ABOUT THIS EXERCISE – List all the lines in these records that hold "html".

(User interface change data)
»»

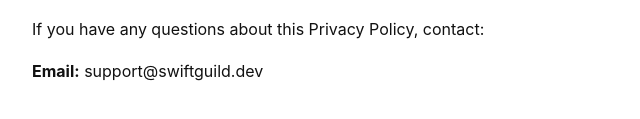
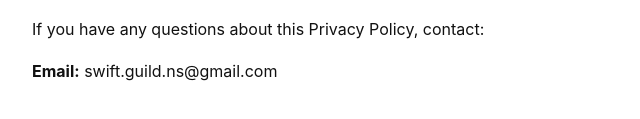
Before and after one commit to swift-guild/swiftguild.github.io, a plain HTML site: page index.html in a window 1280 px wide. Shown: the part 1272-1391 px from the top of the page, 208-848 px from the left. Drawn offline with Linux system fonts and the light colour scheme.

Commit message:
Update contact email in Privacy Policy

```diff
--- a/index.html
+++ b/index.html
@@ -46,7 +46,7 @@
 
 <h2>7. Contact</h2>
 <p>If you have any questions about this Privacy Policy, contact:</p>
-<p><strong>Email:</strong> support@swiftguild.dev</p>
+<p><strong>Email:</strong> swift.guild.ns@gmail.com</p>
 
 </body>
 </html>
```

««

OUTPUT BELOW –
Before and after one commit to swift-guild/swiftguild.github.io, a plain HTML site: page index.html in a window 1280 px wide. Shown: the part 1272-1391 px from the top of the page, 208-848 px from the left. Drawn offline with Linux system fonts and the light colour scheme.
--- a/index.html
+++ b/index.html
 </html>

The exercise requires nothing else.